Coleslaw 0.9.4 is hereby released. I apologize that 0.9.3 which went out in the last quicklisp release had an embarrassing escaping bug.
The most fun part of Coleslaw is trying my hand at API design. Lisp is a great tool for writing extensible software and Coleslaw has been a good proving ground for that since everyone has a slightly different set of requirements for their blogware.
I've been reading Sonya Keene's Object Oriented Programming in CL lately which led to a large refactoring around the new Document Protocol. I'm not prepared to say anything intelligent about protocols yet, but thankfully plenty of people have done so elsewhere. This blog post by sykopomp isn't a bad place to start.

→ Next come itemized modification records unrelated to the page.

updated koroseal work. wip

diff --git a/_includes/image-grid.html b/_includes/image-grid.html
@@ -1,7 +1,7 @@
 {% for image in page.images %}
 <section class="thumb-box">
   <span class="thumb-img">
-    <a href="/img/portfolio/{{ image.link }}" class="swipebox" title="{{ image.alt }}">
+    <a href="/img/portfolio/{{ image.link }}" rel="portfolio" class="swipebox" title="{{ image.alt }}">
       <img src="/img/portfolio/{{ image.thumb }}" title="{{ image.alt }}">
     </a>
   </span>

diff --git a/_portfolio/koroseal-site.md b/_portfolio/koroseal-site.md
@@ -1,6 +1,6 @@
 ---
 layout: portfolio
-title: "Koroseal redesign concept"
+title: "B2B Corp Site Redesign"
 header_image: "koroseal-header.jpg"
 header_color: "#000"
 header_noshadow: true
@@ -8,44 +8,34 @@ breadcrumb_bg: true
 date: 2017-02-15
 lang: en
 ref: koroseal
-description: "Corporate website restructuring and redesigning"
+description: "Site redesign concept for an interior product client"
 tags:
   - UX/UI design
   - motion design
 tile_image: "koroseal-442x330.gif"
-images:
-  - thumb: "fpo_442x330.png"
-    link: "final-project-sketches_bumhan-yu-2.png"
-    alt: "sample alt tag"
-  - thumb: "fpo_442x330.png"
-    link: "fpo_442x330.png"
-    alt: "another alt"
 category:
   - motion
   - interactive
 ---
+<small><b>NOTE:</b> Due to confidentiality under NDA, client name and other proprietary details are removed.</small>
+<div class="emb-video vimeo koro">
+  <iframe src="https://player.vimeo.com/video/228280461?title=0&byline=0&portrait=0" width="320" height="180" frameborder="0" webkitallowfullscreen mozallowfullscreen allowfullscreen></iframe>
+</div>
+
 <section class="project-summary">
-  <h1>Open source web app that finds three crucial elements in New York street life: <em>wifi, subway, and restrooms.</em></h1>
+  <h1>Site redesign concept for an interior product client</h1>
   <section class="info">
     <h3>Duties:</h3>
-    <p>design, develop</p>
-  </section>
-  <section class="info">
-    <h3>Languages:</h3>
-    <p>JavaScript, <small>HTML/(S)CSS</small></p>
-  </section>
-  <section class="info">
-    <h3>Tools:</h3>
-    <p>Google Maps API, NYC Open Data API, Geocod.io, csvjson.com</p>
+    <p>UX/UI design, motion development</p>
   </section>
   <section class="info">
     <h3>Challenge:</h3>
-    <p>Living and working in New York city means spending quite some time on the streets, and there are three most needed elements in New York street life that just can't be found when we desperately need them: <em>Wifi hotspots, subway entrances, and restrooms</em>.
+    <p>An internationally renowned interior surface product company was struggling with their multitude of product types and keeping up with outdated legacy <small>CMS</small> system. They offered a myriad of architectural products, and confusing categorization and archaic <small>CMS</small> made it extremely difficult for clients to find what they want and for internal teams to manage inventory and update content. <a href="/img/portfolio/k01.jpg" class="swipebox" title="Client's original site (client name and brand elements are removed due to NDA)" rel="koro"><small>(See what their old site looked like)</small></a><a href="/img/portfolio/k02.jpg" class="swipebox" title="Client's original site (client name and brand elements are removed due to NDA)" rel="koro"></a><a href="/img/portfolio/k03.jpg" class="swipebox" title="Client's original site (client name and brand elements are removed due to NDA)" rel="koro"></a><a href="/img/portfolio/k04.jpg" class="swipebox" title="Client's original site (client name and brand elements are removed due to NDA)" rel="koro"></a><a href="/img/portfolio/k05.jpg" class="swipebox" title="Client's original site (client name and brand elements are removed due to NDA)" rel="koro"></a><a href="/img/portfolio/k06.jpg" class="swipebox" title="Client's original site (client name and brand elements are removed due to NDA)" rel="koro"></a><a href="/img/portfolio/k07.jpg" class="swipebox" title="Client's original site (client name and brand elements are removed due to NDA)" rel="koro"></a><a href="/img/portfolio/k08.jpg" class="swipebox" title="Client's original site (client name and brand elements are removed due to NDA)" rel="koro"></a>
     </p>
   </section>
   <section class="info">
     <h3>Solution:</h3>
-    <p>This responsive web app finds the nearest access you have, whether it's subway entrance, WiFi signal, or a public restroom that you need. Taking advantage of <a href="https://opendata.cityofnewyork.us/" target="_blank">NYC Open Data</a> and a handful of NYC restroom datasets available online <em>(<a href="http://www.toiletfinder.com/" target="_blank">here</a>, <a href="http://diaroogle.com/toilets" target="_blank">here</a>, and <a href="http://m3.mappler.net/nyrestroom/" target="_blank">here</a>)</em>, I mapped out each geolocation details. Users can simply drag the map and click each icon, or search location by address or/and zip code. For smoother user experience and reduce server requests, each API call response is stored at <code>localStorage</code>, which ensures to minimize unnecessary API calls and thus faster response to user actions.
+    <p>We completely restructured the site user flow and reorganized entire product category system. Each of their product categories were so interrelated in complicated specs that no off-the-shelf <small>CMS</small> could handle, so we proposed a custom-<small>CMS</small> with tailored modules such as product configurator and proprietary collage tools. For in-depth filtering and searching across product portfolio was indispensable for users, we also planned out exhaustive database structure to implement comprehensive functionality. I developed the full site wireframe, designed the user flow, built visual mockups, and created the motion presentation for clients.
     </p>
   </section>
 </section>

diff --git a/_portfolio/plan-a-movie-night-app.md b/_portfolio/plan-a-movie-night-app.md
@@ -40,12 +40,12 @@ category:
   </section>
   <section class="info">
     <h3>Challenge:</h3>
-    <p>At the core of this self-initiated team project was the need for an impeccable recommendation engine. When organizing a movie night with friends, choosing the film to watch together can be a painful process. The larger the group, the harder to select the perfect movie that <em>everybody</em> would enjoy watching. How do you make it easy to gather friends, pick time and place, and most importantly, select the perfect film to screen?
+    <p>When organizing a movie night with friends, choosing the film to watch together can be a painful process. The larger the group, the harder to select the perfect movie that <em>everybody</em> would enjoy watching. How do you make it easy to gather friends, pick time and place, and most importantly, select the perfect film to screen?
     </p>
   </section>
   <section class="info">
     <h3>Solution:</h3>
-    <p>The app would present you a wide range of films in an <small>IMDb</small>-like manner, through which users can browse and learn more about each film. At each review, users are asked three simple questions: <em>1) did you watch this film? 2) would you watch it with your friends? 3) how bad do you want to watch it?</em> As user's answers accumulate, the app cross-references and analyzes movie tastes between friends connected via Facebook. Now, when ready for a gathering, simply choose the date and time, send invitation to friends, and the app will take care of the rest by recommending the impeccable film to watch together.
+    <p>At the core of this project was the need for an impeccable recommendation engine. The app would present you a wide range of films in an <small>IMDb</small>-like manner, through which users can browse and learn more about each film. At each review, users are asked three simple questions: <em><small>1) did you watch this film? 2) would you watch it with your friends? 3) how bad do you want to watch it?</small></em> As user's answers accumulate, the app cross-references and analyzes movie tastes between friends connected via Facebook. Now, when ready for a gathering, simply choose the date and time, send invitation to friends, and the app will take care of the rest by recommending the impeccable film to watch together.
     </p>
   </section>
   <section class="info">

In addition to the document protocol and the usual litany of bugfixes, Coleslaw now has a new theme based on bootswatch readable, user-defined routing, support for static pages, and greatly expanded docs.
The main things to tackle before 1.0 are a plugin to support incremental compilation for very large sites and a twitter/tumblr cross-posting plugin.
Additionally, someone actually found a use for my Readable CPU emulator! Dustin Long was working on a homebrew Nintendo game and wanted a way to unit test his code, so he's been using cl-6502 to get cycle counts and otherwise check behavior. Naturally, the very basic assembler got on his nerves so he sent me a nice pull request adding support for labels, compile-time expressions, and decimal, hex, and binary literals. Thanks, Dustin!
With any luck, I'll get back to work on famiclom or tools for analyzing old NES games like Super Mario Bros and Mega Man 2. It's good to be back.